> **Task to carry out**
Please retype each record exactly as it stands below.

> **Data for review**
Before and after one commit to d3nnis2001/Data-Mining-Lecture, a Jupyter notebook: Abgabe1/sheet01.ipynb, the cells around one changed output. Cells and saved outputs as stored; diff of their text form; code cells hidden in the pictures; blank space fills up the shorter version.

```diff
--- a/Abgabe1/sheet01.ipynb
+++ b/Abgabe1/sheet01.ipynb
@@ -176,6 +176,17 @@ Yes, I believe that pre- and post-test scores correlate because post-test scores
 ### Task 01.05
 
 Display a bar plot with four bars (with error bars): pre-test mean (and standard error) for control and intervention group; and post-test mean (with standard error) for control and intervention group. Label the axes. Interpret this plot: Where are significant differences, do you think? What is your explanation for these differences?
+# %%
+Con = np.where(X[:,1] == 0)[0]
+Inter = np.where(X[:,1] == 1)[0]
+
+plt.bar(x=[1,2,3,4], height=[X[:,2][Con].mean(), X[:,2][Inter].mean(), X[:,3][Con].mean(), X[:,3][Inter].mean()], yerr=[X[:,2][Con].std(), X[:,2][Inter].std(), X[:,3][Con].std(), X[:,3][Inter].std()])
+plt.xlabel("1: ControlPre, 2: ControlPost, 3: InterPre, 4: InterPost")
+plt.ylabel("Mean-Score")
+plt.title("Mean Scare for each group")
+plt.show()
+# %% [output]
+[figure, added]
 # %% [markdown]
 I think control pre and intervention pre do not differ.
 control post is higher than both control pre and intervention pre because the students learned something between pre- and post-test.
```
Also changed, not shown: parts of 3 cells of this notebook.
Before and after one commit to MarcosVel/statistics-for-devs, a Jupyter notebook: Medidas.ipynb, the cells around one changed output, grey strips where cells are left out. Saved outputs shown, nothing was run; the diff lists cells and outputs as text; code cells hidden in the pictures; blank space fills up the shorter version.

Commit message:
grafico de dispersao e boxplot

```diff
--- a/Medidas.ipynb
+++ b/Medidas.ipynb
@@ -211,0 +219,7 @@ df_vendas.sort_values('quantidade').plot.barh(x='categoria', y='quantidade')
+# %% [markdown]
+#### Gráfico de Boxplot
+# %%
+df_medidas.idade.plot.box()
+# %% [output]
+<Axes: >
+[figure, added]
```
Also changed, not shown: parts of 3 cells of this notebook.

> **Answer to this exercise**
Before and after one commit to d3nnis2001/Data-Mining-Lecture, a Jupyter notebook: Abgabe1/sheet01.ipynb, the cells around one changed output. Cells and saved outputs as stored; diff of their text form; code cells hidden in the pictures; blank space fills up the shorter version.

```diff
--- a/Abgabe1/sheet01.ipynb
+++ b/Abgabe1/sheet01.ipynb
@@ -176,6 +176,17 @@ Yes, I believe that pre- and post-test scores correlate because post-test scores
 ### Task 01.05
 
 Display a bar plot with four bars (with error bars): pre-test mean (and standard error) for control and intervention group; and post-test mean (with standard error) for control and intervention group. Label the axes. Interpret this plot: Where are significant differences, do you think? What is your explanation for these differences?
+# %%
+Con = np.where(X[:,1] == 0)[0]
+Inter = np.where(X[:,1] == 1)[0]
+
+plt.bar(x=[1,2,3,4], height=[X[:,2][Con].mean(), X[:,2][Inter].mean(), X[:,3][Con].mean(), X[:,3][Inter].mean()], yerr=[X[:,2][Con].std(), X[:,2][Inter].std(), X[:,3][Con].std(), X[:,3][Inter].std()])
+plt.xlabel("1: ControlPre, 2: ControlPost, 3: InterPre, 4: InterPost")
+plt.ylabel("Mean-Score")
+plt.title("Mean Scare for each group")
+plt.show()
+# %% [output]
+[figure, added]
 # %% [markdown]
 I think control pre and intervention pre do not differ.
 control post is higher than both control pre and intervention pre because the students learned something between pre- and post-test.
```
Also changed, not shown: parts of 3 cells of this notebook.
Before and after one commit to MarcosVel/statistics-for-devs, a Jupyter notebook: Medidas.ipynb, the cells around one changed output, grey strips where cells are left out. Saved outputs shown, nothing was run; the diff lists cells and outputs as text; code cells hidden in the pictures; blank space fills up the shorter version.

Commit message:
grafico de dispersao e boxplot

```diff
--- a/Medidas.ipynb
+++ b/Medidas.ipynb
@@ -211,0 +219,7 @@ df_vendas.sort_values('quantidade').plot.barh(x='categoria', y='quantidade')
+# %% [markdown]
+#### Gráfico de Boxplot
+# %%
+df_medidas.idade.plot.box()
+# %% [output]
+<Axes: >
+[figure, added]
```
Also changed, not shown: parts of 3 cells of this notebook.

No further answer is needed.